17. March 2012. -
Opening: 16. March 2012 at 18:00
Place of residence: Nagybátony-Bányaváros
Until the age of fourteen I lived in the mining town of Nagybátony. My father hailed from a family of miners, he grew up in a mining community and studied to become a mining engineer, although he eventually became the director of a cultural centre for miners and worked there nearly until the end of his life. The apartment block in which I grew up, built in the fifties, was inhabited mostly by mining families. In this building we were all on familiar terms with each other, so it was a traumatic experience whenever there was an accident in the mine. In the mid-sixties, for example, a neighbour died in the mine a few days before Christmas – he was the one who had dressed up as Santa Claus a few days earlier.
It was only in the eighties that I became aware of the fact that in addition to my maternal grandmother’s Catholicism, the mining background was a formative personal experience for me. The series of works where mining appears both symbolically (double hammer) and actually (coal) started in 1984 with Birodalom
I owe special thanks to Éva Körner, who called my attention to Lipót Szondi’s fate analysis method and made me aware that mining as a profession affects fundamental human character traits and leads into the world of compulsive socialisation and destructive instincts (in: Lipót Szondi: Cain, the Lawbreaker, Moses, the Lawmaker).
Mine – Miner – Tatabánya
A town is strongly characterised by the presence of a mine. In the case of Tatabánya (Tata Mine) the name itself is an indication, and the town owes its existence to the mine. I was born there. There and then, as a child everything seemed natural, but now some of that appears to be a little strange.

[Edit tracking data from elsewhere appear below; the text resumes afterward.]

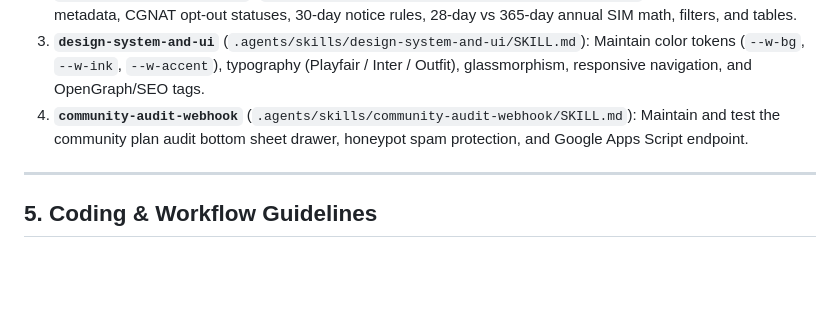
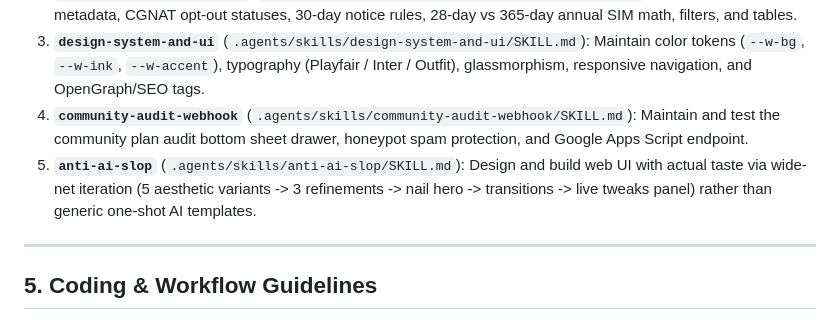
Before and after one commit to jeevanshah/jrsdigital-site, a Markdown page: AGENTS.md, the part around the change. GitHub-like rendering; blank space fills up the shorter version.

Commit message:
feat(skills): add anti-ai-slop design workflow skill

```diff
--- a/AGENTS.md
+++ b/AGENTS.md
@@ -82,6 +82,8 @@ The repository includes pre-packaged skills in `.agents/skills/`:
    Maintain color tokens (`--w-bg`, `--w-ink`, `--w-accent`), typography (Playfair / Inter / Outfit), glassmorphism, responsive navigation, and OpenGraph/SEO tags.
 4. **`community-audit-webhook`** (`.agents/skills/community-audit-webhook/SKILL.md`):
    Maintain and test the community plan audit bottom sheet drawer, honeypot spam protection, and Google Apps Script endpoint.
+5. **`anti-ai-slop`** (`.agents/skills/anti-ai-slop/SKILL.md`):
+   Design and build web UI with actual taste via wide-net iteration (5 aesthetic variants -> 3 refinements -> nail hero -> transitions -> live tweaks panel) rather than generic one-shot AI templates.
 
 ---
 
```
Also changed, not shown: 1 other file.
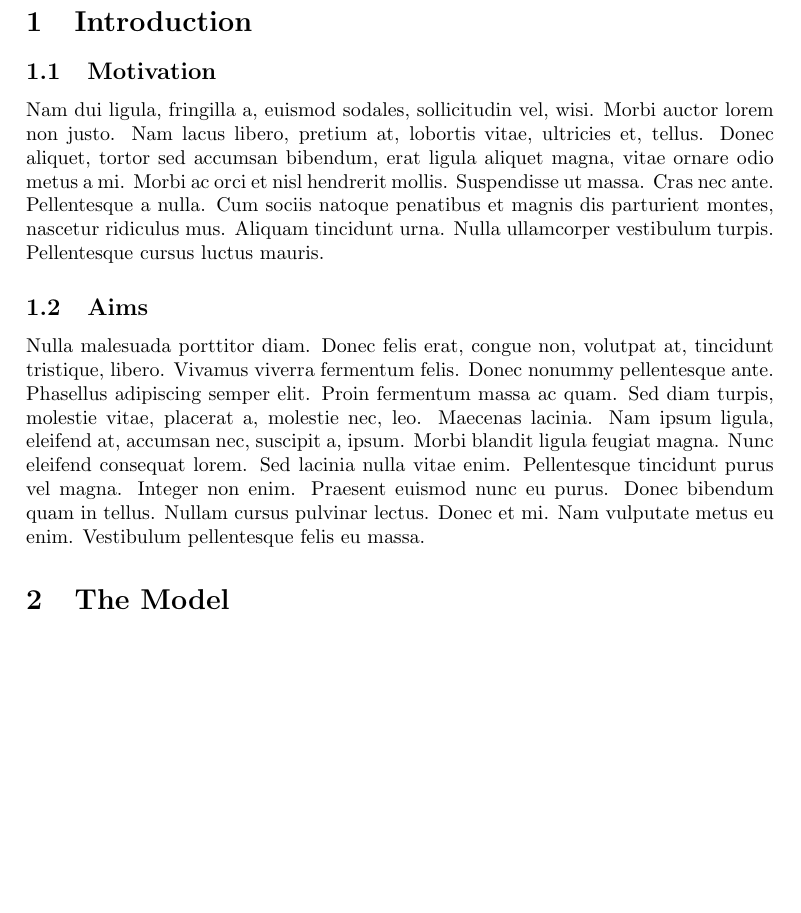
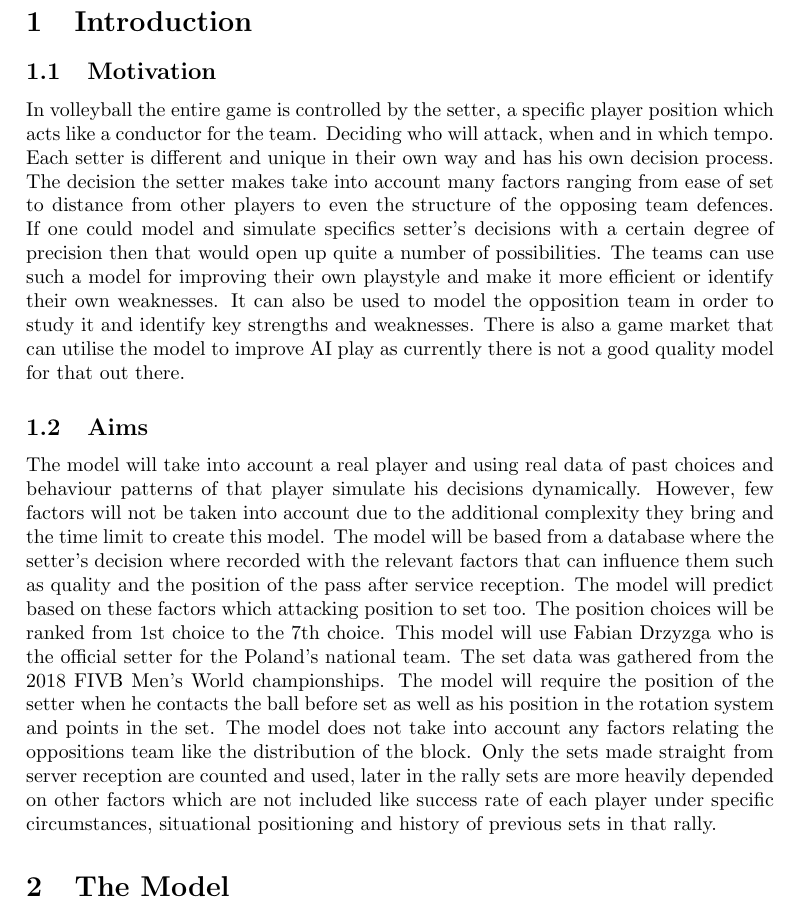
Before and after one commit to SonkeWohler/PX4514, a LaTeX document (Latex/px4514.tex, which reads Latex/sections/Introduction.tex): part of page 2 of 4 before the commit and part of page 2 of 5 after it, cut so that both start at the same text, the shorter picture padded with empty space. Compiled offline with pdfLaTeX.

Commit message:
Update Introduction.tex

```diff
--- a/Latex/sections/Introduction.tex
+++ b/Latex/sections/Introduction.tex
@@ -2,7 +2,10 @@
 \begin{document}
   \section{Introduction}
     \subsection{Motivation}
-      \lipsum[2]
+    In volleyball the entire game is controlled by the setter, a specific player position which acts like a conductor for the team. Deciding who will attack, when and in which tempo. Each setter is different and unique in their own way and has his own decision process. The decision the setter makes take into account many factors ranging from ease of set to distance from other players to even the structure of the opposing team defences. If one could model and simulate specifics setter's decisions with a certain degree of precision then that would open up quite a number of possibilities. The teams can use such a model for improving their own playstyle and make it more efficient or identify their own weaknesses. It can also be used to model the opposition team in order to study it and identify key strengths and weaknesses. There is also a game market that can utilise the model to improve AI play as currently there is not a good quality model for that out there.
+
+
+
     \subsection{Aims}
-      \lipsum[3]
+      The model will take into account a real player and using real data of past choices and behaviour patterns of that player simulate his decisions dynamically. However, few factors will not be taken into account due to the additional complexity they bring and the time limit to create this model. The model will be based from a database where the setter’s decision where recorded with the relevant factors that can influence them such as quality and the position of the pass after service reception. The model will predict based on these factors which attacking position to set too. The position choices will be ranked from 1st choice to the 7th choice. This model will use Fabian Drzyzga who is the official setter for the Poland’s national team. The set data was gathered from the 2018 FIVB Men’s World championships. The model will require the position of the setter when he contacts the ball before set as well as his position in the rotation system and points in the set. The model does not take into account any factors relating the oppositions team like the distribution of the block. Only the sets made straight from server reception are counted and used, later in the rally sets are more heavily depended on other factors which are not included like success rate of each player under specific circumstances, situational positioning and history of previous sets in that rally.
 \end{document}
```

The housing estate was constructed after the the war and reflected the taste and directives of Soviet architecture, and on Sunday mornings a brass band of miners seated on a lorry made its rounds in the city, providing a musical wake-up call. At school we were to use the miners’ greeting "Jószerencsét" (Good luck), but we had to address our teachers like that outside school as well. It was obvious at the time. I longed for a miner’s ring made of simple, grey metal with two crossed hammers on top against a black backround, and I remember the scary collection of tales entitled The Smart Miner Lad, which included mostly German tales about mines and mining.
My father moved to town as a geologist in the mid-fifties, and I left at the age of 14 to go to school elsewhere.
In 1990 I travelled to Glasgow on a scholarship. I intended to get off the plane wearing a miner’s uniform, helmet, wellies and a Davy lamp in order to present a gift to myself and to the makeshift audience of the airport – the image of the miner arriving from above. I didn’t suceed at the time. I’m still waiting for "Good luck.”
Canaries at the coalmine and hammers
On my father’s side I come from a family of miners from the city of Pécs. My great-grandfather, grandfather and even my grandmother had worked at the mine – the latter at the coal washer. The line was broken by my father, who used to work at the coal power plant as an electrician but later moved to Budapest and settled there with his family.
As a child I spent the winter and summer school breaks in Pécs, and it was my great-grandfather who made the most lasting impression on me. Ópapa had arrived from Slovenia to settle in Pécsbányatelep (Pécs‘ mining estate). He had worked underground for more than 40 years. I used to look at the faded tattoos of beautiful girls from long ago on his sinewy arms. He smoked a pipe, played the accordion, created objects and spoke several languages. In addition to German, Slovenian, Russian and Hungarian he also understood the language of birds. His bed was in the kitchen, we used it as a seat during the day. Above the bed there were beautiful bird-cages displayed on the walls, he made these himself for his canaries, and there was a cuckoo clock next to them as well. Beautiful music, birdsong and the sound of the cuckoo, all at the same time! At the other side of the kitchen there stood the stove, with the chair and the big world receiver radio next to it. Ópapa was in charge of operating the stove. Each morning he took the ash downstairs and brought up the coal from the cellar. In the evenings, when I went to sleep in the room, Ópapa was sitting by the stove smoking his pipe, listening to radio programs aired in languages incomprehensible to me. His birds were already asleep then. In the mornings when I awoke the fire was already blazing and the birds were singing merrily. Ópapa told me about the blind horses living and working in the coal mine for the first time. These days I often wonder whether Ópapa loved canaries because they were used in mines to indicate the presence of methane or carbon-monoxide in the underground tunnels. Ópapa and I often took long walks around Újmeszes and Pécsbányatelep, where the symbol of mining, the two crossed hammers was visible on many buildings.
Last summer in my mother’s flat I was looking for the tiny hammer my father had made me. I remembered a photo in the family album where I’m one or two years old, hitting my head with the tiny hammer. I haven’t found the photo or the tiny hammer, either.